With all due respect to Michelle Donelan, if anyone has heard of her at all it is because the former Minister for Universities was by far the least gaffe-ridden Education Secretary that we have seen in recent times, primarily because she only held the office for two days until Boris Johnson finally met his Waterloo.

Unwisely, this critic assumed that we had hit rock bottom when Oliver Dowden, a man whose interest in the arts was negligible, took office. He is owed an apology, since this harmlessly anodyne politician’s successor Nadine Dorries seemed intent on destroying everything that we hold sacred.

The bestselling novelist gave every indication of hating the arts and particularly those who indulge in high culture. Indeed, the lady may have misunderstood the role and believed that her title was Minister for Culture Wars. As a result, her main goal seemed to be to destroy the BBC and Channel 4, while ensuring that fellow travellers were appointed to significant roles on the boards of our top artistic institutions.

The good news is that Ms Dorries will no longer be plaguing the arts, although it is rumoured that she will take up a seat in the House of Lords before too long, which might help to strengthen the already widely held desire for reform of that institution.

We currently know very little about this week’s Secretary of State, who at 38 is clearly an up-and-coming star in the Conservative Party. She has no registered interests and, while making numerous spoken contributions in Parliament, none in the last year has been connected to topics covered by her new post, though she does seem fascinated by freedom of speech on university campuses, a favourite culture war battleground.

Having studied history and politics at York University, the new arts supremo was clearly destined for a career as a politician. It would have been good to discover that Michelle Donelan was a culture vulture with a widely proclaimed love of the arts.

Instead, a quick scan of the Internet suggests that her cultural endeavours to date comprise nothing more significant than spells working at Marie Claire magazine and as a WWE wrestling promoter plus student work at York Student Television.

To be fair, it isn’t obvious that she has too much of an interest in the other areas of her remit beyond those loose connections with media and sports.
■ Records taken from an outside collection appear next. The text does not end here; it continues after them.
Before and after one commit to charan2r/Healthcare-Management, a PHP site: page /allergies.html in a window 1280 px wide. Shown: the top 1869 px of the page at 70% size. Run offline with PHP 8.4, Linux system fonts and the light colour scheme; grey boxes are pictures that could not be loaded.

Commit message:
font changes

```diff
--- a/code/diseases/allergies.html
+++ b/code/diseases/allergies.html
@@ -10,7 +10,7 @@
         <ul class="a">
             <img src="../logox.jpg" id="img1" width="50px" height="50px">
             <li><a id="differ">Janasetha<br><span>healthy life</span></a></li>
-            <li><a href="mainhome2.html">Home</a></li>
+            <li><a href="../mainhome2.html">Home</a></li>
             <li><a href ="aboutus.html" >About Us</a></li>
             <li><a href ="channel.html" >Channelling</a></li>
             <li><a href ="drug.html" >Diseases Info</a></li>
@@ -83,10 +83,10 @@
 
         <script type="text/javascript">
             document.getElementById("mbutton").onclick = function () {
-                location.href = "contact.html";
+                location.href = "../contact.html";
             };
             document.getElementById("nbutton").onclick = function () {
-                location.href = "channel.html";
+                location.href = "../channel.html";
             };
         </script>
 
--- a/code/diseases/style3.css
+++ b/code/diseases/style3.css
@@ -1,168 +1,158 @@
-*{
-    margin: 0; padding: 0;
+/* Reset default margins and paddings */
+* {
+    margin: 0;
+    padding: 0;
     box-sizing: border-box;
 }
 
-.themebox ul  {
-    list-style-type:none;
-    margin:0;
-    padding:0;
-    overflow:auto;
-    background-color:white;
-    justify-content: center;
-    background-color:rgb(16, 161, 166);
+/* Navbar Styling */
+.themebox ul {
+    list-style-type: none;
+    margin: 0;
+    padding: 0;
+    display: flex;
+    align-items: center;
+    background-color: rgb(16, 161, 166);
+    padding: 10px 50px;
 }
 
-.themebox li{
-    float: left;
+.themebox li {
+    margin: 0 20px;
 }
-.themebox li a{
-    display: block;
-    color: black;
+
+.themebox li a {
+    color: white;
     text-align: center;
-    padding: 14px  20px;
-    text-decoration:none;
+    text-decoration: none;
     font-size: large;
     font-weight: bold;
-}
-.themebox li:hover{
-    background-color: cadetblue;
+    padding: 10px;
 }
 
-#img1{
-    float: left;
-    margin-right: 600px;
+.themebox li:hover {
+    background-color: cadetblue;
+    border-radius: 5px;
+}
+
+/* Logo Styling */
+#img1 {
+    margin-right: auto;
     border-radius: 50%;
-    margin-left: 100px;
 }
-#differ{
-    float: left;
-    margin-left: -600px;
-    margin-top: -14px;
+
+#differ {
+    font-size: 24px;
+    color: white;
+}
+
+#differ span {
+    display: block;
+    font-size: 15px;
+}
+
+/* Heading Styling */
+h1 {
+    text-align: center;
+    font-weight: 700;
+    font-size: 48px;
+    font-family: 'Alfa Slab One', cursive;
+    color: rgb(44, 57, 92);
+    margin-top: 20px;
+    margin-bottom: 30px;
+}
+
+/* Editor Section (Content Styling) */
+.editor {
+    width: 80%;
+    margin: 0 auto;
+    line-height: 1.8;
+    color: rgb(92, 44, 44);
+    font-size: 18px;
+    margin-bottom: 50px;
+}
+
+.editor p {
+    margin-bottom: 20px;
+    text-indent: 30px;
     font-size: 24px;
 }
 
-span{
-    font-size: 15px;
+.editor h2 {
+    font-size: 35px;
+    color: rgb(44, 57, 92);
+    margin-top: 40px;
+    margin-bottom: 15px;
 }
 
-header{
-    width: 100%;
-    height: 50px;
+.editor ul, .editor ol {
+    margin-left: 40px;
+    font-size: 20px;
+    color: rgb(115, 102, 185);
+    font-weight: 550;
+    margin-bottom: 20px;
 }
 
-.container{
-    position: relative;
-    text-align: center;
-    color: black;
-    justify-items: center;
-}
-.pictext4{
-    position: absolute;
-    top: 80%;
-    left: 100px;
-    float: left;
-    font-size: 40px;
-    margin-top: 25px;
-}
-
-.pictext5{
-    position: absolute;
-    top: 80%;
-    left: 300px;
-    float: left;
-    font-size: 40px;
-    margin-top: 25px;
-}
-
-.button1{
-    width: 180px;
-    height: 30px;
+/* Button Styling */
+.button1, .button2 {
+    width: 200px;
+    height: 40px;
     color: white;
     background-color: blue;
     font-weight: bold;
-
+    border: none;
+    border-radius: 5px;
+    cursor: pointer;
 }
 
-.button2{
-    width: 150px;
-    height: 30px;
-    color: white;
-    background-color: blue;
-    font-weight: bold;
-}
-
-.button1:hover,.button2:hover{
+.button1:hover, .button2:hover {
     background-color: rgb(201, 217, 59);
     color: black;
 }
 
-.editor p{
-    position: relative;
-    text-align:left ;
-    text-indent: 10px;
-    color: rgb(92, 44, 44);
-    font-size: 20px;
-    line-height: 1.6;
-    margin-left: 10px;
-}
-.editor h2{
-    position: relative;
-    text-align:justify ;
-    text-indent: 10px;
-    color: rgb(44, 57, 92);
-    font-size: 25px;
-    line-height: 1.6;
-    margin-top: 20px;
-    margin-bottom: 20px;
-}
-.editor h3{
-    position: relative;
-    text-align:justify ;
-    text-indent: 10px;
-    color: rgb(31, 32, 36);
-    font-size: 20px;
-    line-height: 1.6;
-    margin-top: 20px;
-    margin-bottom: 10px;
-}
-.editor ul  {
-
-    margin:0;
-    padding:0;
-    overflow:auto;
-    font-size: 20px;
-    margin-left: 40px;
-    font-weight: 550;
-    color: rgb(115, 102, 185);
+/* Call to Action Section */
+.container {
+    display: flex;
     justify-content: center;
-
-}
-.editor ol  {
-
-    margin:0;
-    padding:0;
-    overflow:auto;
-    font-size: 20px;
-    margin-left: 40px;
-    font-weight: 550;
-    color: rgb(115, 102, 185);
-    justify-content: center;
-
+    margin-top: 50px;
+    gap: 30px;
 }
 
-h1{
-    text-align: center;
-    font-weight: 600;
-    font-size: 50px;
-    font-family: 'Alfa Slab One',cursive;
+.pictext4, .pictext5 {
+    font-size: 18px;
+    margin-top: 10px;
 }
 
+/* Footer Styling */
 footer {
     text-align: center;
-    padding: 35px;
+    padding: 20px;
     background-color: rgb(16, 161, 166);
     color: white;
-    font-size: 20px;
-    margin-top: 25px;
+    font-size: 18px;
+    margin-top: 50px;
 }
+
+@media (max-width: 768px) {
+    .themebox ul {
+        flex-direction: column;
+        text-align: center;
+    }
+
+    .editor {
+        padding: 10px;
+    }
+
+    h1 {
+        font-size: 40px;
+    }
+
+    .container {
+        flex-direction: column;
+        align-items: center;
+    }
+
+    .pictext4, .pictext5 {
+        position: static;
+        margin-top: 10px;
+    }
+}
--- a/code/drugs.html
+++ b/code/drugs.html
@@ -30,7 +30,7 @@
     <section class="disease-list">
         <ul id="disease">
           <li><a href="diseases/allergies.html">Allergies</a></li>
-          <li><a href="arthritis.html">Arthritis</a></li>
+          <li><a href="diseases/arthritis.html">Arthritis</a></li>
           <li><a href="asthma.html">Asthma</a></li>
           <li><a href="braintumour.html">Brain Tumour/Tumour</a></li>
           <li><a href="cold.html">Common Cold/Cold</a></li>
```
She may surprise us. Who knows, perhaps the new Culture Secretary will discover a passion for opera, ballet or Shakespeare?

What we need at the moment is a passionate advocate for the theatre and the arts more widely who will understand the contribution that they make both to the well-being of our society and also its economy at this troubled time when so many institutions are struggling to survive.

We can only hope that Michelle Donelan proves to be that advocate.